TASK BRIEF | Without the pictures, write out all the lines below exactly as they appear.

Screenshot and code edit data:
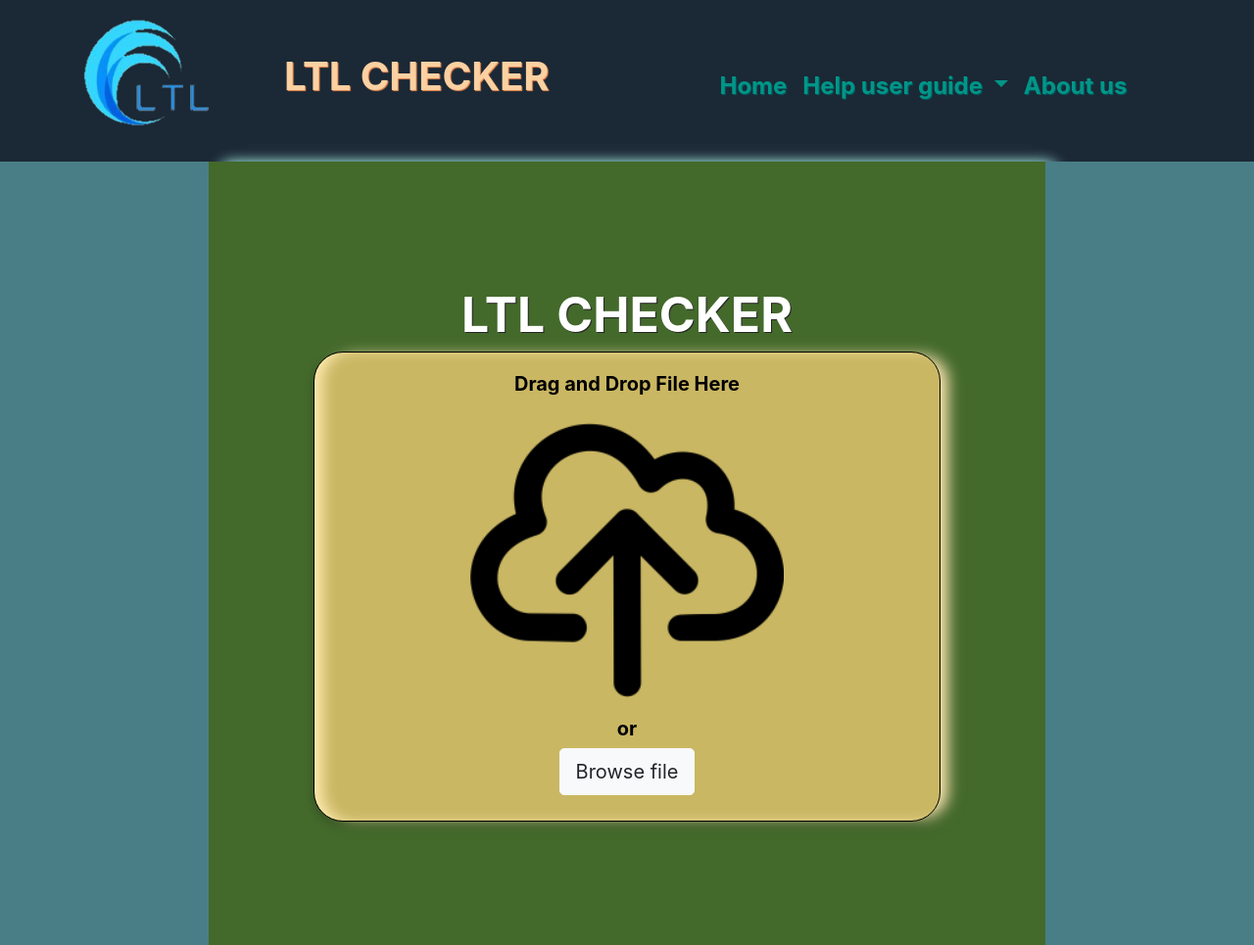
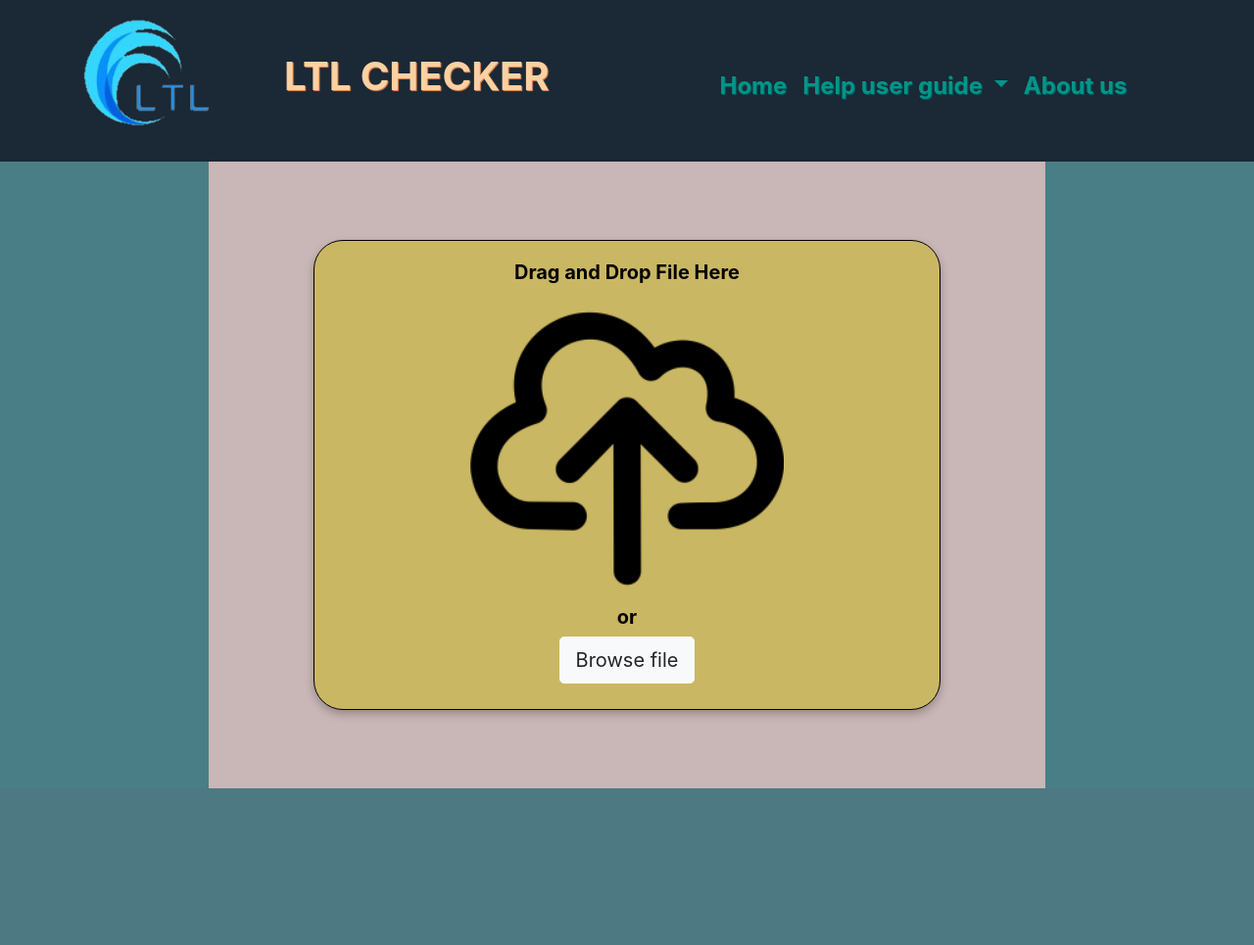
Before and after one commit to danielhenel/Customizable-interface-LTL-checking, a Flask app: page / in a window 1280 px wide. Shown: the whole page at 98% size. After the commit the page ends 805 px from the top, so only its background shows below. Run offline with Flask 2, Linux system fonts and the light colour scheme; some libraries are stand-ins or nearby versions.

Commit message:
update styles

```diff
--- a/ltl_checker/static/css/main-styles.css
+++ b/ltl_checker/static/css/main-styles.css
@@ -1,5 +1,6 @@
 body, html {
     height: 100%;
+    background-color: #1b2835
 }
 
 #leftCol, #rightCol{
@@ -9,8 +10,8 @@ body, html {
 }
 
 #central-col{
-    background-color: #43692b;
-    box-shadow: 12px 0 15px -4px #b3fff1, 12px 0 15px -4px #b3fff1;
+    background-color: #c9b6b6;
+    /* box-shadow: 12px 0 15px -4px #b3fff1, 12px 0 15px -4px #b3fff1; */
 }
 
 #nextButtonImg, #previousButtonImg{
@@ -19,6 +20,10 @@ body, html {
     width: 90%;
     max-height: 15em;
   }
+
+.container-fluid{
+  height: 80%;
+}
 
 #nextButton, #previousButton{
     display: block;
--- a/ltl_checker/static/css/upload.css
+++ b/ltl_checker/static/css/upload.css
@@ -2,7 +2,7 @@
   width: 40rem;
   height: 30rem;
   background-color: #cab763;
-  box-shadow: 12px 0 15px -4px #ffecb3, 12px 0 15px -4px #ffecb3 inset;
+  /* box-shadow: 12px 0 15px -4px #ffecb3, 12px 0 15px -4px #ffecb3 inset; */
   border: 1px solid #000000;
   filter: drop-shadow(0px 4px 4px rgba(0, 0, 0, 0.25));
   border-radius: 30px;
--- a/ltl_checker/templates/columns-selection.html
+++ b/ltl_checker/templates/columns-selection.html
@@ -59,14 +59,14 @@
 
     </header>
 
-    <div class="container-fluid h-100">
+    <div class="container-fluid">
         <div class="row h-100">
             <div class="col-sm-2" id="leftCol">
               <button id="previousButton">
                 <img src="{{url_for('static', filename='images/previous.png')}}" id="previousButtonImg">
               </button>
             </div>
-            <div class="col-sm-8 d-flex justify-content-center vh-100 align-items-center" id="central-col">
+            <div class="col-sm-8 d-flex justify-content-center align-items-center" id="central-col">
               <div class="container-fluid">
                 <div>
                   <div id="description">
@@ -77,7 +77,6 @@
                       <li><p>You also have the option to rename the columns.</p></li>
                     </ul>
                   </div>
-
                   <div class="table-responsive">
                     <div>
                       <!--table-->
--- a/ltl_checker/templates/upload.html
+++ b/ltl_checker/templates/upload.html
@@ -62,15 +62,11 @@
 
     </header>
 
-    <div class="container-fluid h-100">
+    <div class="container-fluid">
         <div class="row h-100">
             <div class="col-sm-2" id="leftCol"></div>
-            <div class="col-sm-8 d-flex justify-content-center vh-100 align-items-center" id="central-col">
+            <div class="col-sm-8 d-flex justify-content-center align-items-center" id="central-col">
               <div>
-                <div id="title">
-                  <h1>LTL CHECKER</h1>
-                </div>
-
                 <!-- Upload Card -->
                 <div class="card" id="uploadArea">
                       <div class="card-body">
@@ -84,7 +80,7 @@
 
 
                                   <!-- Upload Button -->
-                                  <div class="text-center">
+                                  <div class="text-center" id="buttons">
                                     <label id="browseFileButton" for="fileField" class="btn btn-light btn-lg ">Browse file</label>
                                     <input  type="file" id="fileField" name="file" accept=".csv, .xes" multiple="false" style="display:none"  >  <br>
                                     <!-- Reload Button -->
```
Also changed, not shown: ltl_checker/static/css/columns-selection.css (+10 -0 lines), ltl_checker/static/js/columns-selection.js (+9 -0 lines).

WRITTEN SOLUTION |
Before and after one commit to danielhenel/Customizable-interface-LTL-checking, a Flask app: page / in a window 1280 px wide. Shown: the whole page at 98% size. After the commit the page ends 805 px from the top, so only its background shows below. Run offline with Flask 2, Linux system fonts and the light colour scheme; some libraries are stand-ins or nearby versions.

Commit message:
update styles

```diff
--- a/ltl_checker/static/css/main-styles.css
+++ b/ltl_checker/static/css/main-styles.css
@@ -1,5 +1,6 @@
 body, html {
     height: 100%;
+    background-color: #1b2835
 }
 
 #leftCol, #rightCol{
@@ -9,8 +10,8 @@ body, html {
 }
 
 #central-col{
-    background-color: #43692b;
-    box-shadow: 12px 0 15px -4px #b3fff1, 12px 0 15px -4px #b3fff1;
+    background-color: #c9b6b6;
+    /* box-shadow: 12px 0 15px -4px #b3fff1, 12px 0 15px -4px #b3fff1; */
 }
 
 #nextButtonImg, #previousButtonImg{
@@ -19,6 +20,10 @@ body, html {
     width: 90%;
     max-height: 15em;
   }
+
+.container-fluid{
+  height: 80%;
+}
 
 #nextButton, #previousButton{
     display: block;
--- a/ltl_checker/static/css/upload.css
+++ b/ltl_checker/static/css/upload.css
@@ -2,7 +2,7 @@
   width: 40rem;
   height: 30rem;
   background-color: #cab763;
-  box-shadow: 12px 0 15px -4px #ffecb3, 12px 0 15px -4px #ffecb3 inset;
+  /* box-shadow: 12px 0 15px -4px #ffecb3, 12px 0 15px -4px #ffecb3 inset; */
   border: 1px solid #000000;
   filter: drop-shadow(0px 4px 4px rgba(0, 0, 0, 0.25));
   border-radius: 30px;
--- a/ltl_checker/templates/columns-selection.html
+++ b/ltl_checker/templates/columns-selection.html
@@ -59,14 +59,14 @@
 
     </header>
 
-    <div class="container-fluid h-100">
+    <div class="container-fluid">
         <div class="row h-100">
             <div class="col-sm-2" id="leftCol">
               <button id="previousButton">
                 <img src="{{url_for('static', filename='images/previous.png')}}" id="previousButtonImg">
               </button>
             </div>
-            <div class="col-sm-8 d-flex justify-content-center vh-100 align-items-center" id="central-col">
+            <div class="col-sm-8 d-flex justify-content-center align-items-center" id="central-col">
               <div class="container-fluid">
                 <div>
                   <div id="description">
@@ -77,7 +77,6 @@
                       <li><p>You also have the option to rename the columns.</p></li>
                     </ul>
                   </div>
-
                   <div class="table-responsive">
                     <div>
                       <!--table-->
--- a/ltl_checker/templates/upload.html
+++ b/ltl_checker/templates/upload.html
@@ -62,15 +62,11 @@
 
     </header>
 
-    <div class="container-fluid h-100">
+    <div class="container-fluid">
         <div class="row h-100">
             <div class="col-sm-2" id="leftCol"></div>
-            <div class="col-sm-8 d-flex justify-content-center vh-100 align-items-center" id="central-col">
+            <div class="col-sm-8 d-flex justify-content-center align-items-center" id="central-col">
               <div>
-                <div id="title">
-                  <h1>LTL CHECKER</h1>
-                </div>
-
                 <!-- Upload Card -->
                 <div class="card" id="uploadArea">
                       <div class="card-body">
@@ -84,7 +80,7 @@
 
 
                                   <!-- Upload Button -->
-                                  <div class="text-center">
+                                  <div class="text-center" id="buttons">
                                     <label id="browseFileButton" for="fileField" class="btn btn-light btn-lg ">Browse file</label>
                                     <input  type="file" id="fileField" name="file" accept=".csv, .xes" multiple="false" style="display:none"  >  <br>
                                     <!-- Reload Button -->
```
Also changed, not shown: ltl_checker/static/css/columns-selection.css (+10 -0 lines), ltl_checker/static/js/columns-selection.js (+9 -0 lines).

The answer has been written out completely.